Itemized modification records

==========

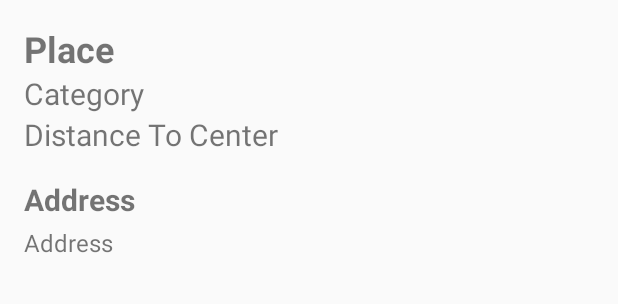
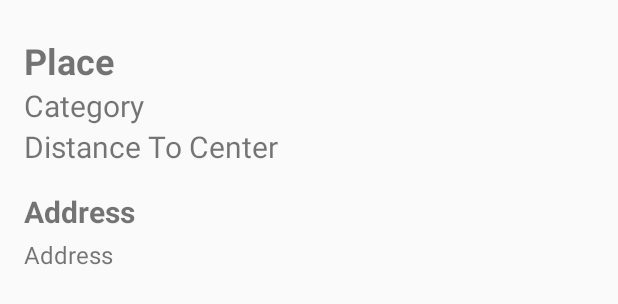
Before and after one commit to alexstolzberg/PlacesSearch, an Android app: the layout content_details.xml on its own in the app's theme, with its tools: preview values and no code run, on a phone screen of 412 x 824 dp. Shown: the top 304 px of the screen. Run offline under Robolectric (Android 15) with nearby library versions, the phone set to English and light mode, and no system bars.

```diff
--- a/app/build.gradle
+++ b/app/build.gradle
@@ -60,6 +60,7 @@ dependencies {
 
     // Retrofit
     implementation "com.squareup.retrofit2:retrofit:2.7.0"
+    implementation "com.squareup.retrofit2:converter-scalars:2.7.0"
     implementation "com.squareup.retrofit2:converter-moshi:2.7.0"
     implementation "com.squareup.okhttp3:okhttp:4.2.2"
     implementation "com.jakewharton.retrofit:retrofit2-kotlin-coroutines-adapter:0.9.2"
--- a/app/src/main/java/com/stolz/placessearch/model/Place.kt
+++ b/app/src/main/java/com/stolz/placessearch/model/Place.kt
@@ -5,11 +5,11 @@ import android.os.Parcelable
 import com.google.android.gms.maps.model.LatLng
 
 class Place(
-    val id: String?,
+    val id: String,
     val name: String,
     val category: String?,
     val address: String?,
-    val location: LatLng?,
+    val location: LatLng,
     val distanceToCenter: Double,
     val iconUrl: String? = "",
     var isFavorite: Boolean = false
--- a/app/src/main/res/layout/content_details.xml
+++ b/app/src/main/res/layout/content_details.xml
@@ -18,37 +18,38 @@
                 android:id="@+id/name"
                 android:layout_width="wrap_content"
                 android:layout_height="wrap_content"
-                android:text="Place"
+                android:layout_marginTop="8dp"
                 android:textSize="24sp"
                 android:textStyle="bold"
                 app:layout_constraintStart_toStartOf="parent"
                 app:layout_constraintTop_toTopOf="parent"
-                tools:layout_editor_absoluteY="0dp" />
+                tools:layout_editor_absoluteY="0dp"
+                tools:text="Place" />
 
             <TextView
                 android:id="@+id/category"
                 android:layout_width="wrap_content"
                 android:layout_height="wrap_content"
-                android:text="Category"
                 android:textSize="20sp"
                 app:layout_constraintStart_toStartOf="parent"
-                app:layout_constraintTop_toBottomOf="@+id/name" />
+                app:layout_constraintTop_toBottomOf="@+id/name"
+                tools:text="Category" />
 
             <TextView
                 android:id="@+id/distance_to_center"
                 android:layout_width="wrap_content"
                 android:layout_height="wrap_content"
-                android:text="Distance To Center"
                 android:textSize="20sp"
                 app:layout_constraintStart_toStartOf="parent"
-                app:layout_constraintTop_toBottomOf="@+id/category" />
+                app:layout_constraintTop_toBottomOf="@+id/category"
+                tools:text="Distance To Center" />
 
             <TextView
                 android:id="@+id/address_title"
                 android:layout_width="wrap_content"
                 android:layout_height="wrap_content"
                 android:layout_marginTop="16dp"
-                android:text="Address"
+                android:text="@string/address"
                 android:textSize="20sp"
                 android:textStyle="bold"
                 app:layout_constraintStart_toStartOf="parent"
@@ -60,17 +61,17 @@
                 android:layout_height="wrap_content"
                 android:layout_marginTop="4dp"
                 android:autoLink="map"
-                android:text="Address"
                 android:textSize="16sp"
                 app:layout_constraintStart_toStartOf="parent"
-                app:layout_constraintTop_toBottomOf="@+id/address_title" />
+                app:layout_constraintTop_toBottomOf="@+id/address_title"
+                tools:text="Address" />
 
             <TextView
                 android:id="@+id/website_title"
                 android:layout_width="wrap_content"
                 android:layout_height="wrap_content"
                 android:layout_marginTop="16dp"
-                android:text="Website"
+                android:text="@string/website"
                 android:textSize="20sp"
                 android:textStyle="bold"
                 android:visibility="gone"
@@ -83,18 +84,18 @@
                 android:layout_height="wrap_content"
                 android:layout_marginTop="4dp"
                 android:autoLink="web"
-                android:text="Website"
                 android:textSize="16sp"
                 android:visibility="gone"
                 app:layout_constraintStart_toStartOf="parent"
-                app:layout_constraintTop_toBottomOf="@id/website_title" />
+                app:layout_constraintTop_toBottomOf="@id/website_title"
+                tools:text="Website" />
 
             <TextView
                 android:id="@+id/phone_title"
                 android:layout_width="wrap_content"
                 android:layout_height="wrap_content"
                 android:layout_marginTop="16dp"
-                android:text="Phone Number"
+                android:text="@string/phone_number"
                 android:textSize="20sp"
                 android:textStyle="bold"
                 android:visibility="gone"
@@ -106,7 +107,7 @@
                 android:layout_width="wrap_content"
                 android:layout_height="wrap_content"
                 android:layout_marginTop="4dp"
-                android:text="Phone Number"
+                tools:text="Phone Number"
                 android:textSize="16sp"
                 android:visibility="gone"
                 app:layout_constraintStart_toStartOf="parent"
--- a/app/src/main/res/values/strings.xml
+++ b/app/src/main/res/values/strings.xml
@@ -4,4 +4,7 @@
 
     <!-- TODO: Remove or change this placeholder text -->
     <string name="hello_blank_fragment">Hello blank fragment</string>
+    <string name="address">Address</string>
+    <string name="website">Website</string>
+    <string name="phone_number">Phone Number</string>
 </resources>
```
Also changed, not shown: app/src/main/java/com/stolz/placessearch/DetailFragment.kt (+50 -9 lines), app/src/main/java/com/stolz/placessearch/DetailViewModel.kt (+91 -1 lines), app/src/main/java/com/stolz/placessearch/Utils.kt (+51 -0 lines), app/src/main/java/com/stolz/placessearch/model/venue_information/Meta.kt (added, +9 -0 lines), app/src/main/java/com/stolz/placessearch/model/venue_information/Object.kt (added, +9 -0 lines), app/src/main/java/com/stolz/placessearch/model/venue_information/Response.kt (added, +7 -0 lines), app/src/main/java/com/stolz/placessearch/network/FoursquareApiService.kt (+11 -3 lines), app/src/main/java/com/stolz/placessearch/network/GoogleMapsApiService.kt (added, +52 -0 lines), app/src/main/res/layout/fragment_detail.xml (+8 -0 lines).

==========

◆ **TASK BRIEF**
Whenever a line in the records contains the word "LatLng", copy that line.

◆ **RESULT OF THE TASK**
 import com.google.android.gms.maps.model.LatLng
-    val location: LatLng?,
+    val location: LatLng,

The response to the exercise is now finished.